Work item
If a line in the material below has the string "className", copy it out.

Records for the exercise
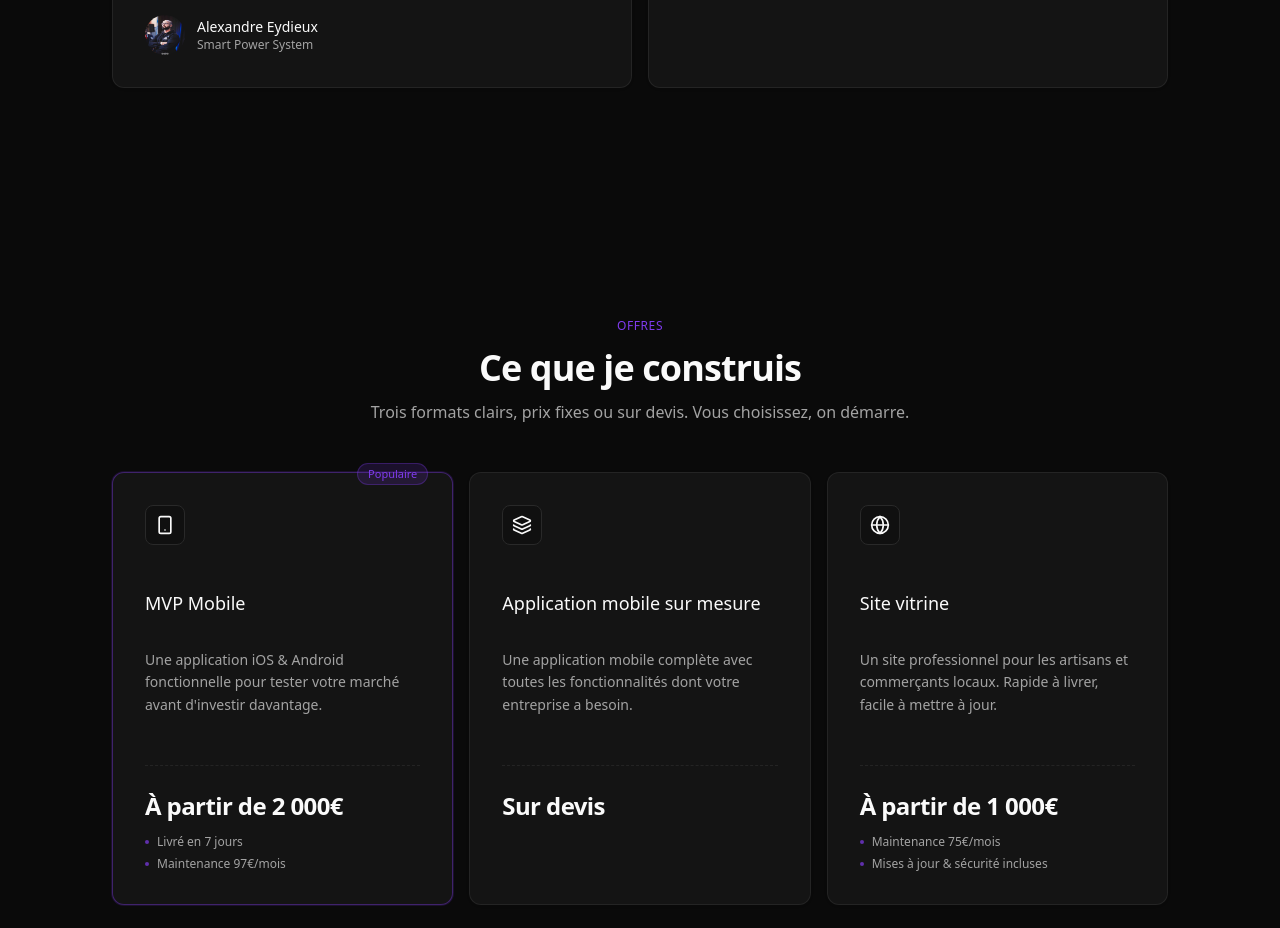
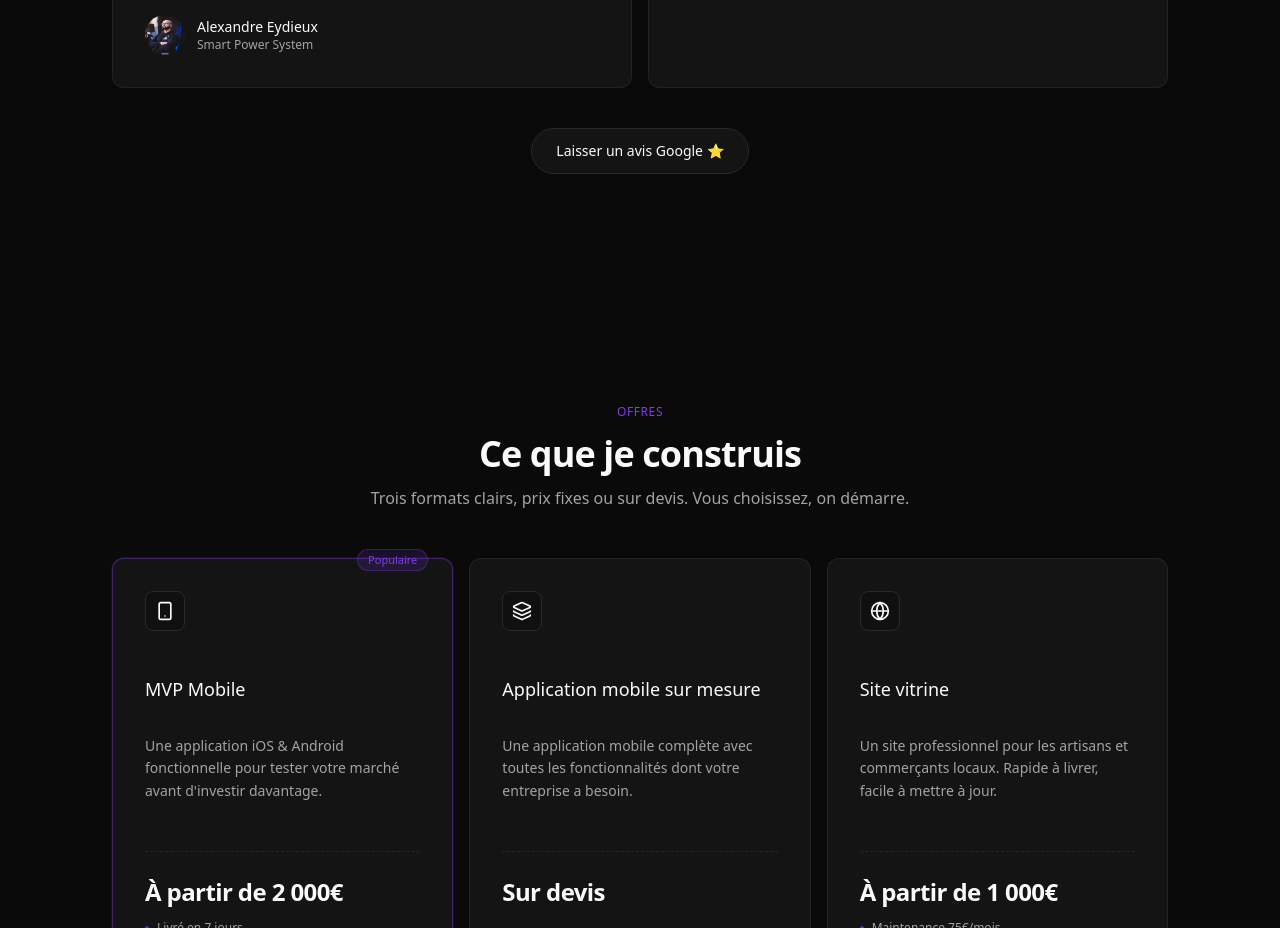
Before and after one commit to MaximeClst/portfolio-code-celeste, a Next.js app: page / in a window 1280 px wide. Shown: the part 3560-4488 px from the top of the page. Built offline with nearby package versions, Linux system fonts and the light colour scheme.

Commit message:
add btn review

```diff
--- a/app/_landing/Testimonial.tsx
+++ b/app/_landing/Testimonial.tsx
@@ -99,6 +99,23 @@ export const Testimonial = () => {
           </motion.div>
         ))}
       </div>
+
+      <motion.div
+        initial={{ opacity: 0, y: 20 }}
+        whileInView={{ opacity: 1, y: 0 }}
+        viewport={{ once: true, amount: 0.5 }}
+        transition={{ duration: 0.5, ease: "easeOut", delay: 0.2 }}
+        className="mt-10 flex justify-center"
+      >
+        <a
+          href="https://g.page/r/CVMUT2Y0DghoEAE/review"
+          target="_blank"
+          rel="noopener noreferrer"
+          className="inline-flex items-center gap-2 rounded-full border border-border bg-card px-6 py-3 text-sm font-medium text-foreground transition-colors hover:bg-accent hover:text-accent-foreground"
+        >
+          Laisser un avis Google ⭐
+        </a>
+      </motion.div>
     </Section>
   );
 };
```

Result below
+        className="mt-10 flex justify-center"
+          className="inline-flex items-center gap-2 rounded-full border border-border bg-card px-6 py-3 text-sm font-medium text-foreground transition-colors hover:bg-accent hover:text-accent-foreground"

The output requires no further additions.